1. Stay updated on custom ROMs
The biggest case for rooting is being able to fully flash your handset with some superb custom ROMs. These are updated far more frequently than the official manufacturer variants, which can make staying on top of new releases a drawn-out prospect. Available in both free and premium versions, Rom Manager is an essential tool that covers a selection of the most popular customs ROMs. Updating your chosen ROM is an easy process thanks to the simple UI that automatically grabs the correct firmware for your handset. Direct from your touch screen it’s possible to perform ROM downloads, system backups and even install new firmware over the air. The free edition works perfectly fine, but those willing to pay for the premium version will also get automatic notifications of new updates, premium ROMs and support from the developers.
2. Swap out the default music player
Smartphones have become a go-to source for our music and podcast requirements. Google managed to supply a pretty good default player, but that didn’t stop certain manufacturers swapping this out for their own inferior efforts. As with most things Android, if what you already have isn’t good enough, chances are you’ll find a bettwe alternative in the Android Market. Top of the list are PowerAmp and Winamp. PowerAmp is a fully featured music player that has become one of the best-rated apps in the Market. The current price tag of £3.21 may seem steep for a music player, but PowerAmp makes up the cost with a raft of excellent features. The ten-band graphic EQ can seriously boost the audio quality of your music and it’s something of a killer in the looks department too. There’s a free 14-day trial so you can get a proper feel for the app before you commit. For the non-paying crowd, Winamp is definitely worth a look. It may lack some of PowerAmp’s better features, but makes up for it with some very cool additions such as SHOUTcast radio, wireless desktop syncing and the ability to import your iTunes library and playlists.

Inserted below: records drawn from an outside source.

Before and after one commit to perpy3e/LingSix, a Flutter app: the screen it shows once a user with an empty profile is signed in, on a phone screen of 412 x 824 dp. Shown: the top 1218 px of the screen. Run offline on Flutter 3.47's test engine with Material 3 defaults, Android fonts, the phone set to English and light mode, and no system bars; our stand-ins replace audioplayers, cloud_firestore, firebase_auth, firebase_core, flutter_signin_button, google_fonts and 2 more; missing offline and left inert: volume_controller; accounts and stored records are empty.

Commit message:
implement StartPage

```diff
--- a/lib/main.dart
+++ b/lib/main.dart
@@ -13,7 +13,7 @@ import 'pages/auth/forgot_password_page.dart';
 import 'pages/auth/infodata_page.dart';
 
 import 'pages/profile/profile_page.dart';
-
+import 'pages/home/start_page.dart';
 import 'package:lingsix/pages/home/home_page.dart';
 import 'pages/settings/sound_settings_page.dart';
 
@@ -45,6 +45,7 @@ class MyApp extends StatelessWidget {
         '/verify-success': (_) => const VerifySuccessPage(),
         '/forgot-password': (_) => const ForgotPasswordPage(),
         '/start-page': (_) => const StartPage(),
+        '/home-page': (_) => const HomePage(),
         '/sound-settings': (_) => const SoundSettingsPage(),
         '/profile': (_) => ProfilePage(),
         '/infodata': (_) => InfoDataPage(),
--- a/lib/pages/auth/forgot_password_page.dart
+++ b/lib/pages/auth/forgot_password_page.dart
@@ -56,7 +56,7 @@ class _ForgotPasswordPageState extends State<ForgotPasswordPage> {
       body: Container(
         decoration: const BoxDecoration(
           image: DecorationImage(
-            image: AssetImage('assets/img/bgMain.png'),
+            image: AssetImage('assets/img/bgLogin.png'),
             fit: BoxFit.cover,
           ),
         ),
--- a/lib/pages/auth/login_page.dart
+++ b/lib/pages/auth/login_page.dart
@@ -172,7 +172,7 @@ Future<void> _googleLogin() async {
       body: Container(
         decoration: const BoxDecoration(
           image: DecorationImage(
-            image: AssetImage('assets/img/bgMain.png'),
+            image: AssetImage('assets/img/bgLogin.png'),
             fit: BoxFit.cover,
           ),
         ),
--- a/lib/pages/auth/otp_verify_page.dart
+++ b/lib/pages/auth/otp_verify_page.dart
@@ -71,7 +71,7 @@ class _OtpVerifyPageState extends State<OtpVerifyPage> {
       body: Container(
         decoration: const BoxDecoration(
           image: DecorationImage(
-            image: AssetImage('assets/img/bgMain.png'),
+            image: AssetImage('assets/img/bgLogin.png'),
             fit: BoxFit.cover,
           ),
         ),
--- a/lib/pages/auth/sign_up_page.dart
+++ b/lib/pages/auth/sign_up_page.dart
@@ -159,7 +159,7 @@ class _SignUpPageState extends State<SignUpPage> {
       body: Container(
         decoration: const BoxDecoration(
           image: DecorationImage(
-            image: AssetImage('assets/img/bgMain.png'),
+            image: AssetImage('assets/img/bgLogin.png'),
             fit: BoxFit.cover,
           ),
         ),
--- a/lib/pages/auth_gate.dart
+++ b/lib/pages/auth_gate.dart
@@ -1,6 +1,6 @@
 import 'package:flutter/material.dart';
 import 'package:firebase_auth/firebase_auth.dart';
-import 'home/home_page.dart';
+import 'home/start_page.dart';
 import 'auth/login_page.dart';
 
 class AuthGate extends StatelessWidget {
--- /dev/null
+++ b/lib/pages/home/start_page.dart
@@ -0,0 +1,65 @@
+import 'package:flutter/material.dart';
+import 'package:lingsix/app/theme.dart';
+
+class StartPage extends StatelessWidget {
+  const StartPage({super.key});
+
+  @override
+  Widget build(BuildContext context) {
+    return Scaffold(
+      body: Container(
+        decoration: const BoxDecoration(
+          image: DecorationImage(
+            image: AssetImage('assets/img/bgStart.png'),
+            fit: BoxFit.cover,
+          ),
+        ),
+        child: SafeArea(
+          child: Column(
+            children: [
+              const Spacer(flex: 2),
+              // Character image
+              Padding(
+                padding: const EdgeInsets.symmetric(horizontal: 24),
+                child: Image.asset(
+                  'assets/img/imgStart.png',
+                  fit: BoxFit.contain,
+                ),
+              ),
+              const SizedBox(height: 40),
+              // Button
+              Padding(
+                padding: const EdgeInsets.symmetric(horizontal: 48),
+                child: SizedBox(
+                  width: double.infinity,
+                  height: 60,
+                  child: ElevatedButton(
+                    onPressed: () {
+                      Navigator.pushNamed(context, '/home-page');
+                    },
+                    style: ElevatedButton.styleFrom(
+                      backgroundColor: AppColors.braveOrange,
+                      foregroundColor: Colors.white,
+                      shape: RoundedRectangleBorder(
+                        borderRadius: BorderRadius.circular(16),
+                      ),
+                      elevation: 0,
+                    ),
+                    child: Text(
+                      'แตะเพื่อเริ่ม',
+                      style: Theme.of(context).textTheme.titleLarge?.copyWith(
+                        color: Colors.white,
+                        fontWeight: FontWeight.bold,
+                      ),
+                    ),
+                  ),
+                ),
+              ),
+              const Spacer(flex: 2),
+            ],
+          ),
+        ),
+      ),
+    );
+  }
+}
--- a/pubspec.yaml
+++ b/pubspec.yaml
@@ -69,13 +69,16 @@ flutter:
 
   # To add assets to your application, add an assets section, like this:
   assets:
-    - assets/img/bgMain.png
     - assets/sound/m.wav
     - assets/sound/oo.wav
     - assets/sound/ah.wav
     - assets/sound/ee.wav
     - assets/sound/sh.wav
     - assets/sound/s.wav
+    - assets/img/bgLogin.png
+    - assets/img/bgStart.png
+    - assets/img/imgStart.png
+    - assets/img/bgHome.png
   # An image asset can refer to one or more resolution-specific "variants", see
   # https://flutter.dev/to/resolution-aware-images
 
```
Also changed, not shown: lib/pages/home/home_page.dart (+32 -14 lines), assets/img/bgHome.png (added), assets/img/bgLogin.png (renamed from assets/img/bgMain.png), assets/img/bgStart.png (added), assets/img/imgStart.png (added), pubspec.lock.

3. Make your apps automatically update
Once you’ve got a good number of apps under your belt, you’ll soon find that being regularly reminded to keep them updated can become something of a daily annoyance. If you don’t stay on top of your updates, things soon mount up and you’ll find yourself on the wrong end of an update binge. An effective way to stem this is to make use of the Automatic Update feature that is available for every app in the Android Market. Simply go into the Market and bring up your list of downloaded apps. Highlight an app you regularly use and tick the ‘Allow Automatic Updating’ box. Be careful with using this for apps such as Google Voice, which relies on important background services – choosing to update them automatically can disrupt their functionality.

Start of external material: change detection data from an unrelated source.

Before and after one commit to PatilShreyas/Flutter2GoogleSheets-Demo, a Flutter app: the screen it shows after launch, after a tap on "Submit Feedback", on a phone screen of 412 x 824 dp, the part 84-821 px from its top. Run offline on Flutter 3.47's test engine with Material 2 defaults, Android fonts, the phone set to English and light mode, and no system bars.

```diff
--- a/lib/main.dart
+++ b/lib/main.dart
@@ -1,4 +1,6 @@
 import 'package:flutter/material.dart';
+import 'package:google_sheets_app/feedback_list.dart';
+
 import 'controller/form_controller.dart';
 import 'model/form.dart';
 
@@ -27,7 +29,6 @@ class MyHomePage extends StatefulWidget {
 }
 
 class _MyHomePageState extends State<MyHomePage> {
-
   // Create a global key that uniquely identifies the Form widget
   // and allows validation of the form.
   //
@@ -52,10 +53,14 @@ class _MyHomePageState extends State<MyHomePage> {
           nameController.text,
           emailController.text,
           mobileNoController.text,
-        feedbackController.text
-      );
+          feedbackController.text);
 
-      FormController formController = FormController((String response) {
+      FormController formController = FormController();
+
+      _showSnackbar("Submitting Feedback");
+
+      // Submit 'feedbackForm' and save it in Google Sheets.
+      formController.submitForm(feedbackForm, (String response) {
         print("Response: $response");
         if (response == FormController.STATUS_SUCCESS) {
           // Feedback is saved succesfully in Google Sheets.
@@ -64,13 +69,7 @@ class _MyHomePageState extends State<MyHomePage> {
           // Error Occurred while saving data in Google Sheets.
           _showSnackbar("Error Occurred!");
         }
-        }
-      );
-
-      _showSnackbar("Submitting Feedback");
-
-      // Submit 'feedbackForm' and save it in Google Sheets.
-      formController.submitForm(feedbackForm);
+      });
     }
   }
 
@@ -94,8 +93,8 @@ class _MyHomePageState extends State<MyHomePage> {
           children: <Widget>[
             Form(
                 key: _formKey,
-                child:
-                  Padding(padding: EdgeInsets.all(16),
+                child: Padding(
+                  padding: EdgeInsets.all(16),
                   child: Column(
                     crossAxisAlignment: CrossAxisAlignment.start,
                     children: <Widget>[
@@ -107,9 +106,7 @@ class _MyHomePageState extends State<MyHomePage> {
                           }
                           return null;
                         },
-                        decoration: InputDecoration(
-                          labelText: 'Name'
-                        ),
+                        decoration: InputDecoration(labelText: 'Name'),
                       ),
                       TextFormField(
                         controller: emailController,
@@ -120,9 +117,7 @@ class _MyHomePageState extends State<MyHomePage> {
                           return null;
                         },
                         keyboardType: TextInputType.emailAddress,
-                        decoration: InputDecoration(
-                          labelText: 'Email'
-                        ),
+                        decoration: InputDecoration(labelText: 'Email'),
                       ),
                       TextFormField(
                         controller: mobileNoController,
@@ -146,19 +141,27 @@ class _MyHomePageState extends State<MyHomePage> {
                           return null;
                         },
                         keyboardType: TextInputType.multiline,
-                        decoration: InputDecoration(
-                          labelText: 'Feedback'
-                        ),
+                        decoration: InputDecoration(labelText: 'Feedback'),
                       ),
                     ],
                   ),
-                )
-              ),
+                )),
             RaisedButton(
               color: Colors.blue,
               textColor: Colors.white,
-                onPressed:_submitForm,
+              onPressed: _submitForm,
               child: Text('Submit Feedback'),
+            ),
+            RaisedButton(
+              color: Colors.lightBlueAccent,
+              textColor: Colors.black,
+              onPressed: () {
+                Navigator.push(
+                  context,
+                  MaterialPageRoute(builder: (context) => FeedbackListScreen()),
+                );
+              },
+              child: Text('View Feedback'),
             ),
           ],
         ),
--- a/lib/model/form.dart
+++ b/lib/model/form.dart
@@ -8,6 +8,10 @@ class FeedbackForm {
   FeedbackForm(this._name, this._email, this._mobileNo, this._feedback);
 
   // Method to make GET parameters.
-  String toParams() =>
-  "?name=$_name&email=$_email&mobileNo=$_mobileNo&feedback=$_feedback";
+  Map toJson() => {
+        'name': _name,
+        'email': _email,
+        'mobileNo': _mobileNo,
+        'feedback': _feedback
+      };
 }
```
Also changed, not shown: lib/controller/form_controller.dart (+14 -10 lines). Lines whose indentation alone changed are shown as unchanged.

4. Changing your keyboard
With each new release of Android, Google has taken the time to improve upon the Qwerty keyboard that comes with the software. Those lucky enough to upgrade tp Gingerbread 2.3 have been reaping the benefits of the latest Android keyboard for a while. The good news for the less fortunate is that it’s easy to install a new Qwerty keyboard without the need for rooting or upgrading your firmware. There are a number of excellent free keyboard alternatives in the Market, including the likes of Go Keyboard, Better Keyboard and Keyboard from Android 2.3. Keyboard installation is very easy, with only a couple of steps to pull of. Go into your Settings menu and select ‘Language & keyboard.’ A list of your installed keyboards will appear; tick the one you would like to activate. Next, start up an application that involved text input (an SMS app is ideal) and long-press in the text entry box. Select ‘Input Method’ and choose your new keyboard. Should you change your mind, the process is fully reversible.
5. Keeping Flash under control
The big advantage of Android over iOS is its enthusiasm for Flash content. Thanks to Flash support, it’s possible to access a whole manner of websites that Apple’s standard Safari browser would baulk at. Sadly, the experience isn’t always perfect and websites that have too much Flash content can create an uncomfortable slowdown or completely freeze up your web browser. The trick here is to take charge of the Flash content Android renders and this is easily done in your web’s Settings menu. In the browser, press Menu>More>Settings and scroll down to ‘Enable Plug-ins’. Select it and then in the next menu, pick ‘On Demand’. Once back in your browser, any Flash content will display a green arrow instead of starting automatically. Pressing on the arrow will start the Flash plug-in. Using this method results on quicker page loading times and you’ll still have Flash content when you need it.
LittleGreenRobot has plenty of other HackerZone tutorials you may be interested in. Check it out here!